The documentary also features interviews with other filmmakers, many of them actors, recounting their war stories in trying to get their own indie films made. Illeana Douglas (the Co-Producer of Kingdom Come) chats about her travails in the land of indie, and her recent success creating the critically acclaimed web series Easy to Assemble. Mark Ruffalo recounts a hilarious – and spooky – anecdote about a meeting with a very interesting character to try to secure funding for his directorial debut, Paste favorite Sympathy for Delicious. Kevin Smith is his typically unguarded, shoot from the hip, self-effacing presence. Don Cheadle, Edward Burns, Ron Perlman, Bruce Campbell, and others offer their insights and experiences.
But as interesting as those interludes are, Gillies’ personal journey is even more fascinating. He’s a winning, charismatic character, and impossible not to root for. His unflagging belief in his project is infectious. But as the years drag on and one obstacle after another arises to keep him from his goal, his growing frustration and obsessiveness are fascinating to watch, and his urgency becomes our own.
There’s another character that emerges who becomes, unexpectedly, just as compelling as Gillies himself, if not even more so. It’s probably best to leave his identity a secret for now, but you’ll certainly know who I’m talking about by the end of the film. He embodies a certain hopeless/hopeful recklessness in the pursuit of his dreams, a volatile mix anyone can relate to, but few have the courage to embrace. In the weeks since I saw the documentary I find myself thinking most about him and his journey, wondering what his future holds.
And it’s that mix of hopefulness and hopelessness, that mix of encouraging and discouraging, that makes Kingdom Come a worthy addition to the family of documentaries that began with Herzog’s Burden of Dreams and continued through classics like Hearts of Darkness and Lost in La Mancha. For filmmakers and their families (perhaps especially for their families), there’s a certain relief in seeing someone else on screen going through the same struggles. It’s a long and often lonely road, especially given how difficult it’s become recently even for established actors like Gillies to get even low levels of funding for projects that don’t include explosions, car chases, superheroes, or serial killers. A film like Kingdom Come, more than just a behind-the-scenes story, is a sorely needed shout out of solidarity and empathy with the indie community.

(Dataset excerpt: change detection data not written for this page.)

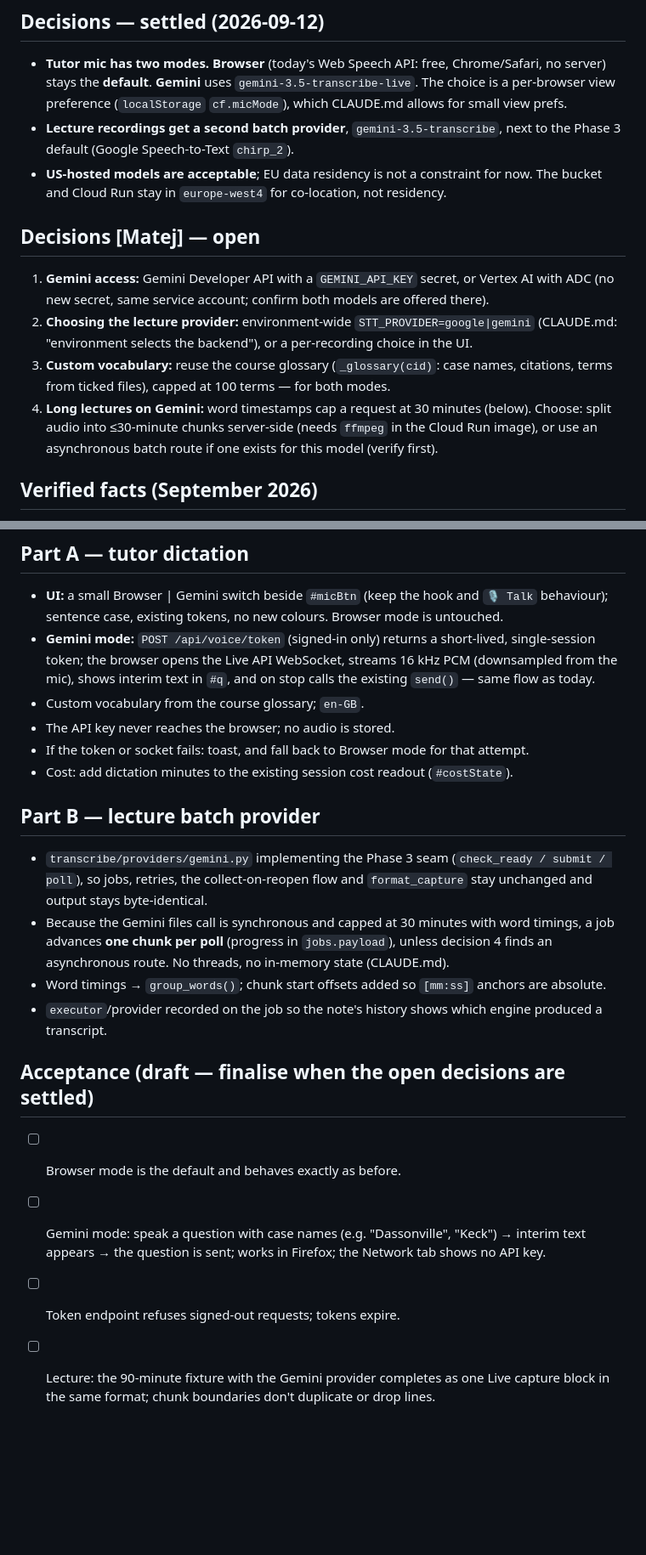
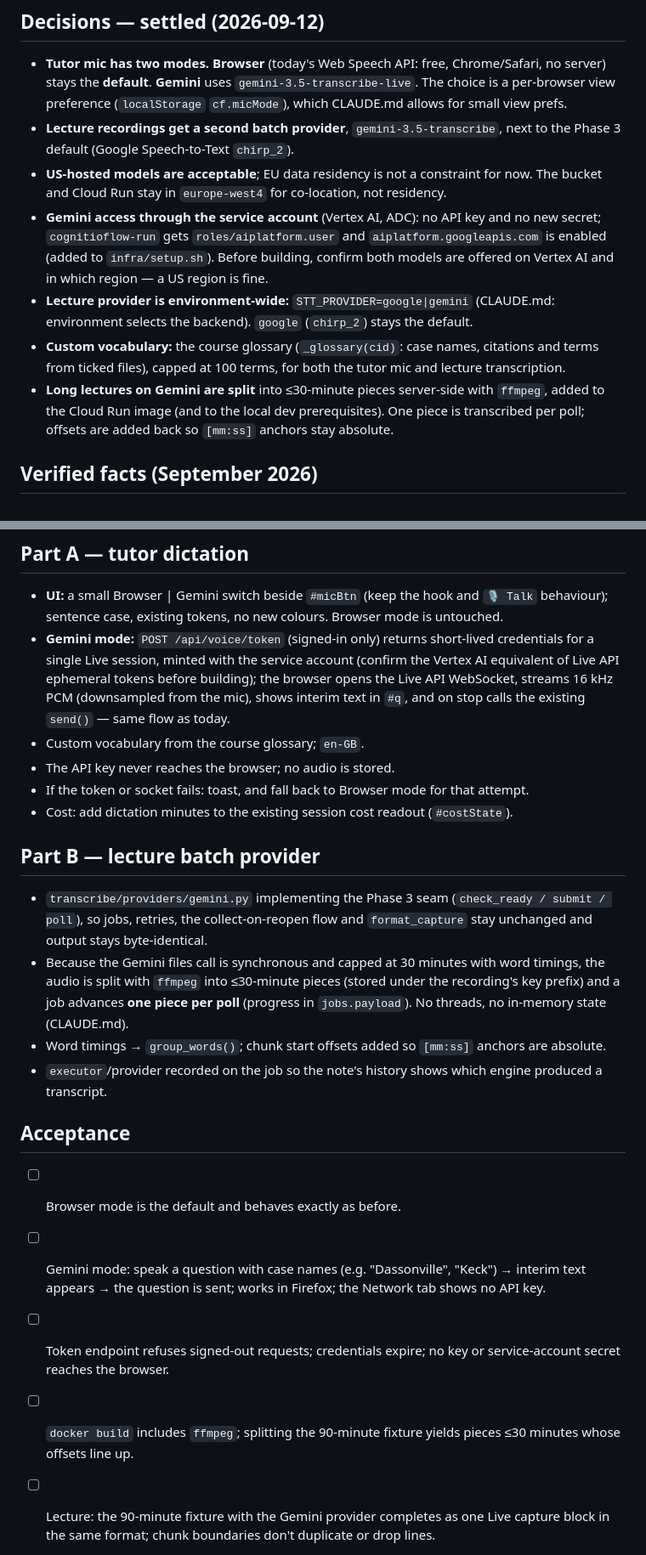
Before and after one commit to cognitio-org/cognitioflow, a Markdown page: docs/phases/PHASE-8-voice.md, 2 parts joined by grey strips. Shown at 85% size. Drawn GitHub-style; blank space fills up the shorter version.

Commit message:
Phase 8 brief: settle the open decisions
Service account (Vertex AI) for Gemini, environment-wide STT_PROVIDER, course glossary as
custom vocabulary, and ffmpeg splitting for lectures longer than 30 minutes.

Co-Authored-By: Claude Opus 5 (1M context) <noreply@anthropic.com>
Claude-Session: https://claude.ai/code/session_01QfRKmSQ1dcuRj2Y9dgebYb

```diff
--- a/docs/phases/PHASE-8-voice.md
+++ b/docs/phases/PHASE-8-voice.md
@@ -6,12 +6,10 @@ Branch: `phase-8-voice`. Depends on Phase 3 (transcription seam, jobs table) and
 - **Tutor mic has two modes.** **Browser** (today's Web Speech API: free, Chrome/Safari, no server) stays the **default**. **Gemini** uses `gemini-3.5-transcribe-live`. The choice is a per-browser view preference (`localStorage` `cf.micMode`), which CLAUDE.md allows for small view prefs.
 - **Lecture recordings get a second batch provider**, `gemini-3.5-transcribe`, next to the Phase 3 default (Google Speech-to-Text `chirp_2`).
 - **US-hosted models are acceptable**; EU data residency is not a constraint for now. The bucket and Cloud Run stay in `europe-west4` for co-location, not residency.
-
-## Decisions [Matej] — open
-1. **Gemini access:** Gemini Developer API with a `GEMINI_API_KEY` secret, or Vertex AI with ADC (no new secret, same service account; confirm both models are offered there).
-2. **Choosing the lecture provider:** environment-wide `STT_PROVIDER=google|gemini` (CLAUDE.md: "environment selects the backend"), or a per-recording choice in the UI.
-3. **Custom vocabulary:** reuse the course glossary (`_glossary(cid)`: case names, citations, terms from ticked files), capped at 100 terms — for both modes.
-4. **Long lectures on Gemini:** word timestamps cap a request at 30 minutes (below). Choose: split audio into ≤30-minute chunks server-side (needs `ffmpeg` in the Cloud Run image), or use an asynchronous batch route if one exists for this model (verify first).
+- **Gemini access through the service account** (Vertex AI, ADC): no API key and no new secret; `cognitioflow-run` gets `roles/aiplatform.user` and `aiplatform.googleapis.com` is enabled (added to `infra/setup.sh`). Before building, confirm both models are offered on Vertex AI and in which region — a US region is fine.
+- **Lecture provider is environment-wide:** `STT_PROVIDER=google|gemini` (CLAUDE.md: environment selects the backend). `google` (`chirp_2`) stays the default.
+- **Custom vocabulary:** the course glossary (`_glossary(cid)`: case names, citations and terms from ticked files), capped at 100 terms, for both the tutor mic and lecture transcription.
+- **Long lectures on Gemini are split** into ≤30-minute pieces server-side with `ffmpeg`, added to the Cloud Run image (and to the local dev prerequisites). One piece is transcribed per poll; offsets are added back so `[mm:ss]` anchors stay absolute.
 
 ## Verified facts (September 2026)
 - `gemini-3.5-transcribe` (files) and `gemini-3.5-transcribe-live` (streaming); GA since August 2026. [model page](https://ai.google.dev/gemini-api/docs/models/gemini-3.5-transcribe)
@@ -21,7 +19,7 @@ Branch: `phase-8-voice`. Depends on Phase 3 (transcription seam, jobs table) and
 
 ## Part A — tutor dictation
 - **UI:** a small Browser | Gemini switch beside `#micBtn` (keep the hook and `🎙 Talk` behaviour); sentence case, existing tokens, no new colours. Browser mode is untouched.
-- **Gemini mode:** `POST /api/voice/token` (signed-in only) returns a short-lived, single-session token; the browser opens the Live API WebSocket, streams 16 kHz PCM (downsampled from the mic), shows interim text in `#q`, and on stop calls the existing `send()` — same flow as today.
+- **Gemini mode:** `POST /api/voice/token` (signed-in only) returns short-lived credentials for a single Live session, minted with the service account (confirm the Vertex AI equivalent of Live API ephemeral tokens before building); the browser opens the Live API WebSocket, streams 16 kHz PCM (downsampled from the mic), shows interim text in `#q`, and on stop calls the existing `send()` — same flow as today.
 - Custom vocabulary from the course glossary; `en-GB`.
 - The API key never reaches the browser; no audio is stored.
 - If the token or socket fails: toast, and fall back to Browser mode for that attempt.
@@ -29,13 +27,14 @@ Branch: `phase-8-voice`. Depends on Phase 3 (transcription seam, jobs table) and
 
 ## Part B — lecture batch provider
 - `transcribe/providers/gemini.py` implementing the Phase 3 seam (`check_ready / submit / poll`), so jobs, retries, the collect-on-reopen flow and `format_capture` stay unchanged and output stays byte-identical.
-- Because the Gemini files call is synchronous and capped at 30 minutes with word timings, a job advances **one chunk per poll** (progress in `jobs.payload`), unless decision 4 finds an asynchronous route. No threads, no in-memory state (CLAUDE.md).
+- Because the Gemini files call is synchronous and capped at 30 minutes with word timings, the audio is split with `ffmpeg` into ≤30-minute pieces (stored under the recording's key prefix) and a job advances **one piece per poll** (progress in `jobs.payload`). No threads, no in-memory state (CLAUDE.md).
 - Word timings → `group_words()`; chunk start offsets added so `[mm:ss]` anchors are absolute.
 - `executor`/provider recorded on the job so the note's history shows which engine produced a transcript.
 
-## Acceptance (draft — finalise when the open decisions are settled)
+## Acceptance
 - [ ] Browser mode is the default and behaves exactly as before.
 - [ ] Gemini mode: speak a question with case names (e.g. "Dassonville", "Keck") → interim text appears → the question is sent; works in Firefox; the Network tab shows no API key.
-- [ ] Token endpoint refuses signed-out requests; tokens expire.
+- [ ] Token endpoint refuses signed-out requests; credentials expire; no key or service-account secret reaches the browser.
+- [ ] `docker build` includes `ffmpeg`; splitting the 90-minute fixture yields pieces ≤30 minutes whose offsets line up.
 - [ ] Lecture: the 90-minute fixture with the Gemini provider completes as one Live capture block in the same format; chunk boundaries don't duplicate or drop lines.
 - [ ] Unit tests: token endpoint, Gemini provider mapping (word annotations → segments, chunk offsets), poll-per-chunk state machine with a mocked client.
```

You can see the Paste-sponsored world premiere of Kingdom Come on livestream Tuesday night here.